  • Malians are cautiously turning to a controversial farming technique to adapt to the effects of climate change
  • Dubbed the System of Rice Intensification (SRI), the new method was pioneered in Madagascar in 1983

BAGUINEDA: When rice farmers started producing yields nine times larger than normal in the Malian desert near the famed town of Timbuktu a decade ago, a passerby could have mistaken the crop for another desert mirage.
Rather, it was the result of an engineering feat that has left experts in this impoverished nation in awe — but one that has yet to spread widely through Mali’s farming community.
“We must redouble efforts to get political leaders on board,” said Djiguiba Kouyaté, a coordinator in Mali for German development agency GIZ.
With hunger a constant menace, Malians are cautiously turning to a controversial farming technique to adapt to the effects of climate change.

 

Dubbed the System of Rice Intensification (SRI), the new method was pioneered in Madagascar in 1983. It involves planting fewer seeds of traditional rice varieties and taking care of them following a strict regime.
Seedlings are transplanted at a very young age and spaced widely. Soil is enriched with organic matter, and must be kept moist, though the system uses less water than traditional rice farming.
Up to 20 million farmers now use SRI in 61 countries, including in nearby Sierra Leone, Senegal and Ivory Coast, said Norman Uphoff, of the SRI International Network and Resources Center at Cornell University in the US.
But, despite its success, the technique has been embraced with varying degrees of enthusiasm. Uphoff said that is because it competes with the improved hybrid and inbred rice varieties that agricultural corporations sell.
For Faliry Boly, who heads a rice-growing association, the prospect of rice becoming a “white gold” for Mali should spur on authorities and farmers to adopt rice intensification.
The method could increase yields while also offering a more environmentally-friendly alternative, including by replacing chemical fertilizers with organic ones, he said.
He also pointed out that rice intensification naturally lends itself to Mali’s largely arid climate.

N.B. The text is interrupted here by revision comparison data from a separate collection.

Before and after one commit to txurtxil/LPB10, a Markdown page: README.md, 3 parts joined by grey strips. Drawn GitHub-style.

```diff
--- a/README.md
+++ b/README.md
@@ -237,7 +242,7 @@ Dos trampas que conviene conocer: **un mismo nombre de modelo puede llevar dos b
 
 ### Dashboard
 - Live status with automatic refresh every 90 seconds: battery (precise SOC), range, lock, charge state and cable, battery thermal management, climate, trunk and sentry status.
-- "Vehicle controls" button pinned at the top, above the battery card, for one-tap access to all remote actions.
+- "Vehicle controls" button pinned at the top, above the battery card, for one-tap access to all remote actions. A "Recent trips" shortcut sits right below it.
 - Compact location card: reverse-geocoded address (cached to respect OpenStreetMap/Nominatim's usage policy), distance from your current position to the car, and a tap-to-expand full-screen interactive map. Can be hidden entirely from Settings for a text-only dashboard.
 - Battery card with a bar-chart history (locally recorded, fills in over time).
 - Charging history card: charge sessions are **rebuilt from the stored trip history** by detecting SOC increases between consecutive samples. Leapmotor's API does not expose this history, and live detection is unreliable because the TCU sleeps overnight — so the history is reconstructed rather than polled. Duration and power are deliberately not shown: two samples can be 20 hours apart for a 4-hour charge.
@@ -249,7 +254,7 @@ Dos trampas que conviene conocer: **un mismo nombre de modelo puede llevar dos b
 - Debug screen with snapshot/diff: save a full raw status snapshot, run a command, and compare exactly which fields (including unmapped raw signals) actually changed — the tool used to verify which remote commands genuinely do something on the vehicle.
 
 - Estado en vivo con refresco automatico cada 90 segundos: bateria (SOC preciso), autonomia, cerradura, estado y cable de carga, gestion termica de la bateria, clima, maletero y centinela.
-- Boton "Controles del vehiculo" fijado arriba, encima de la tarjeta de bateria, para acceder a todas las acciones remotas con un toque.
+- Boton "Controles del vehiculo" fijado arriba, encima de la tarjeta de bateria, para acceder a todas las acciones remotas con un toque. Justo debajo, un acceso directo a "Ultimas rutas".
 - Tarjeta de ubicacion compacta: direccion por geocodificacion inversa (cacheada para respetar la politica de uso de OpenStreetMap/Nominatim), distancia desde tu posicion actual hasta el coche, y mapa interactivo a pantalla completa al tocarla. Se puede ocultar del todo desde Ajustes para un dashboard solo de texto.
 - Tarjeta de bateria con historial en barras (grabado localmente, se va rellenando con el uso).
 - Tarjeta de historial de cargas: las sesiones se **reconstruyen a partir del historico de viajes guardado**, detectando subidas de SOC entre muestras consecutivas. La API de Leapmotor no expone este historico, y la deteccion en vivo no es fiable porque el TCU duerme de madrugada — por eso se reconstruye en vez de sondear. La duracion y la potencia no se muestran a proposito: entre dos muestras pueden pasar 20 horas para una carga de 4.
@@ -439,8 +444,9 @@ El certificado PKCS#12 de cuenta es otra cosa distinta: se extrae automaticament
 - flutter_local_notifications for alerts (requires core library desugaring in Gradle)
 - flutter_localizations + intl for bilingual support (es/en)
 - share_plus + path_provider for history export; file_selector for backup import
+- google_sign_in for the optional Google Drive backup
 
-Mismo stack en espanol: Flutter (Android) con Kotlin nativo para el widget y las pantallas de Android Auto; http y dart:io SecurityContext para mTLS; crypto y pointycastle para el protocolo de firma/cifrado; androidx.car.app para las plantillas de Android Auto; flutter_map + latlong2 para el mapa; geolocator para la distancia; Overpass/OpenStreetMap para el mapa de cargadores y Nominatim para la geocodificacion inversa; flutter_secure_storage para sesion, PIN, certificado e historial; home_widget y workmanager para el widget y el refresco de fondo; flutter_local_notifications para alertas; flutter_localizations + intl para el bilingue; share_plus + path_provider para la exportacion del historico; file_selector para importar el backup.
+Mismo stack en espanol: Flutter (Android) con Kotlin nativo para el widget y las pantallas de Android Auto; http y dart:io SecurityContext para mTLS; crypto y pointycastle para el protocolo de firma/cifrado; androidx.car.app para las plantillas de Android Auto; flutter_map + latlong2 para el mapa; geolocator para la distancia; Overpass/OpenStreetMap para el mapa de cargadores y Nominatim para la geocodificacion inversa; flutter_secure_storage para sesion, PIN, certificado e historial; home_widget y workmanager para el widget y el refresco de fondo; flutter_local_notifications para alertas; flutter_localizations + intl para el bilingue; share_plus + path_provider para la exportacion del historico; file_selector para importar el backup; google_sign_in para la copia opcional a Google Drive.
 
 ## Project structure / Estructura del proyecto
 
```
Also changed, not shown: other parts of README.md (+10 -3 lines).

FACTOID

Up to 20 million farmers now use rice intensification in 61 countries, including in nearby Sierra Leone, Senegal and Ivory Coast.